Talk to the Veterans Crisis Line now
U.S. flag
An official website of the United States government

Health Services Research & Development

Go to the ORD website
Go to the QUERI website

HSR&D Citation Abstract

Search | Search by Center | Search by Source | Keywords in Title

Use of health information technology to advance evidence-based care: lessons from the VA QUERI program.

Hynes DM, Weddle T, Smith N, Whittier E, Atkins D, Francis J. Use of health information technology to advance evidence-based care: lessons from the VA QUERI program. Journal of general internal medicine. 2010 Jan 1; 25 Suppl 1:44-9.

Related HSR&D Project(s)

Dimensions for VA is a web-based tool available to VA staff that enables detailed searches of published research and research projects.

If you have VA-Intranet access, click here for more information vaww.hsrd.research.va.gov/dimensions/

VA staff not currently on the VA network can access Dimensions by registering for an account using their VA email address.
   Search Dimensions for VA for this citation
* Don't have VA-internal network access or a VA email address? Try searching the free-to-the-public version of Dimensions



Abstract:

BACKGROUND: As the Department of Veterans Affairs (VA) Health Services Research and Development Service's Quality Enhancement Research Initiative (QUERI) has progressed, health information technology (HIT) has occupied a crucial role in implementation research projects. OBJECTIVES: We evaluated the role of HIT in VA QUERI implementation research, including HIT use and development, the contributions implementation research has made to HIT development, and HIT-related barriers and facilitators to implementation research. PARTICIPANTS: Key informants from nine disease-specific QUERI Centers. APPROACH: Documentation analysis of 86 implementation project abstracts followed up by semi-structured interviews with key informants from each of the nine QUERI centers. We used qualitative and descriptive analyses. RESULTS: We found: (1) HIT provided data and information to facilitate implementation research, (2) implementation research helped to further HIT development in a variety of uses including the development of clinical decision support systems (23 of 86 implementation research projects), and (3) common HIT barriers to implementation research existed but could be overcome by collaborations with clinical and administrative leadership. CONCLUSIONS: Our review of the implementation research progress in the VA revealed interdependency on an HIT infrastructure and research-based development. Collaboration with multiple stakeholders is a key factor in successful use and development of HIT in implementation research efforts and in advancing evidence-based practice.

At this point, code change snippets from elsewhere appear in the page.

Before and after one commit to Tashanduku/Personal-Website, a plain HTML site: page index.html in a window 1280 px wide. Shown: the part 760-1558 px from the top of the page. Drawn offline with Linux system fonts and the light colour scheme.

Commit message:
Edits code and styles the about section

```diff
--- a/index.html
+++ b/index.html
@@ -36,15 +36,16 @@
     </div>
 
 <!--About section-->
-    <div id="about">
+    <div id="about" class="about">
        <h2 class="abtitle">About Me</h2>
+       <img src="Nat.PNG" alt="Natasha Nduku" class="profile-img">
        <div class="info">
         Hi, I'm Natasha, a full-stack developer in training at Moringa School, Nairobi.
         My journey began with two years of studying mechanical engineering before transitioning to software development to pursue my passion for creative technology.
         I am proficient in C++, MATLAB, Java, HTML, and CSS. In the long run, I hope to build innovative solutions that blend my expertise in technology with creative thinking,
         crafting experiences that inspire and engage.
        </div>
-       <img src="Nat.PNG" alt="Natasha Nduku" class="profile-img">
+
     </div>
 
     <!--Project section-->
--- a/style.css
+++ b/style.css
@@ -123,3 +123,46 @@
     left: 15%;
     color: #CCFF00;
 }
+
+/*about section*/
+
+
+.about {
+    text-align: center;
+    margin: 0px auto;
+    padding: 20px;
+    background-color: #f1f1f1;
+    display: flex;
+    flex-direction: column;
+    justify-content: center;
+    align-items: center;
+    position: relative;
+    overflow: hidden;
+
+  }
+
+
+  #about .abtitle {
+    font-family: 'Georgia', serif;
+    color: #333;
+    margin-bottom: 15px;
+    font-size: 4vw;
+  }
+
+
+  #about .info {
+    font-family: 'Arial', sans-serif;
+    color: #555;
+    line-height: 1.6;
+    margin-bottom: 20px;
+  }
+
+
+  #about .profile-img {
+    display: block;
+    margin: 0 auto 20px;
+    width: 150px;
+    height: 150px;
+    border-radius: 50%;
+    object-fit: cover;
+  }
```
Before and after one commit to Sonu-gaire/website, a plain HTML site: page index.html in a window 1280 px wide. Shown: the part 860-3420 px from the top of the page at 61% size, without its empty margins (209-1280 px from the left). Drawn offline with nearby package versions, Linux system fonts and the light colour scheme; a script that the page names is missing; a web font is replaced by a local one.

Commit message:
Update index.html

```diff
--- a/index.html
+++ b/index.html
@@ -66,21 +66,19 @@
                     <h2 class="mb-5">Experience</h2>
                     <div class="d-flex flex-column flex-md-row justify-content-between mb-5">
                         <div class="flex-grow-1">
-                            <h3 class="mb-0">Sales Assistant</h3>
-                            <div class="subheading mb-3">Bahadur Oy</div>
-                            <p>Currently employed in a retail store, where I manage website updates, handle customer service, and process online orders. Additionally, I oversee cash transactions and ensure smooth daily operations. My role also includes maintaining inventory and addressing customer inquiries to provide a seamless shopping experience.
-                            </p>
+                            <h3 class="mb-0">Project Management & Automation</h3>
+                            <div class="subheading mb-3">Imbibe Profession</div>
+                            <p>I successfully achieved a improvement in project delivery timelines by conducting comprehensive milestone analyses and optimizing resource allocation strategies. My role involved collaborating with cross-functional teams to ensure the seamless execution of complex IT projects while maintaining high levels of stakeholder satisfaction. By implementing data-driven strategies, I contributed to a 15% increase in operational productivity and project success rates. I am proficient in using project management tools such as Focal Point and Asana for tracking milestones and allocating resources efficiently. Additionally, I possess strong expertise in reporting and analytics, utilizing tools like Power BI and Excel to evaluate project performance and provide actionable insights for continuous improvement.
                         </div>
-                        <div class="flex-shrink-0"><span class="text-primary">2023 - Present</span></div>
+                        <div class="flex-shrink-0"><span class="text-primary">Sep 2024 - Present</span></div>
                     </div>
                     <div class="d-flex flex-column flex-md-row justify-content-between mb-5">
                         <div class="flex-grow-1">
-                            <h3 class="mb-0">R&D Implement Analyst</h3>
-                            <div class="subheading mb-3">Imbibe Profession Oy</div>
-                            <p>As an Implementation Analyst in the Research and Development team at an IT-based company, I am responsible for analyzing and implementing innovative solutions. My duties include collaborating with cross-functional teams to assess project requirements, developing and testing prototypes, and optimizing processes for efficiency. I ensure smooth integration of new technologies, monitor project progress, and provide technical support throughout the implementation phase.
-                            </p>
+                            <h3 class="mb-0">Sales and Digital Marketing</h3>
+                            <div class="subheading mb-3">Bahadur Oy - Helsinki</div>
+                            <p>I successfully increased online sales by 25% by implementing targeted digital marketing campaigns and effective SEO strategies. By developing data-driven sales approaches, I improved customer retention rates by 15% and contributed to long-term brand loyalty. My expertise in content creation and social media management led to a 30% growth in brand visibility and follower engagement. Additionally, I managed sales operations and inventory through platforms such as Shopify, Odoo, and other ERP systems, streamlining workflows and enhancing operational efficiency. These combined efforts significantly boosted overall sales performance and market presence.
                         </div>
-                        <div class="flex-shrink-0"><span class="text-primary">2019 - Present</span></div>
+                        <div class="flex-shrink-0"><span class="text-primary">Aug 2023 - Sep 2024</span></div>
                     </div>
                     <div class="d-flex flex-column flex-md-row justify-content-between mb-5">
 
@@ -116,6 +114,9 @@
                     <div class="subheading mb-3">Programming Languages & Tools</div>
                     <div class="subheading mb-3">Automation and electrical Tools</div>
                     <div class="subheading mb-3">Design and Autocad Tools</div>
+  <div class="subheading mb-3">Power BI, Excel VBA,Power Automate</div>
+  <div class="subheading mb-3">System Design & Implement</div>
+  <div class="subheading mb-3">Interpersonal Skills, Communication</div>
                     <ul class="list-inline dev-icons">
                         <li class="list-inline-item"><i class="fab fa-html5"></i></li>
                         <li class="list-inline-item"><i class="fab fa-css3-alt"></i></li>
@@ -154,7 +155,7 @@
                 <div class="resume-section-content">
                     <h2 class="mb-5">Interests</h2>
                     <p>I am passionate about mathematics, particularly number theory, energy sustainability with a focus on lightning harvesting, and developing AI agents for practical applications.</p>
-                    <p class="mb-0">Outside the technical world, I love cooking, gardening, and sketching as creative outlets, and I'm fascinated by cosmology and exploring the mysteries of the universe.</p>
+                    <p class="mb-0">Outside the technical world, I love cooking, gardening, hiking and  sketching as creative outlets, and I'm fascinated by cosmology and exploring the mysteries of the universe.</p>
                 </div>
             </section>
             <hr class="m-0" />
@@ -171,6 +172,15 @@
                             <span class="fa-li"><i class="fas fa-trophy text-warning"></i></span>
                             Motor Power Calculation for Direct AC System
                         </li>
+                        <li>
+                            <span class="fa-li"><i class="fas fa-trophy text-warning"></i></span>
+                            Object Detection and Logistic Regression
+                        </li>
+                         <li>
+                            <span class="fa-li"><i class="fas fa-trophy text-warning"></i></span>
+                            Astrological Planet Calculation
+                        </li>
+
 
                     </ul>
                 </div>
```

Questions about the HSR&D website? Email the Web Team.

Any health information on this website is strictly for informational purposes and is not intended as medical advice. It should not be used to diagnose or treat any condition.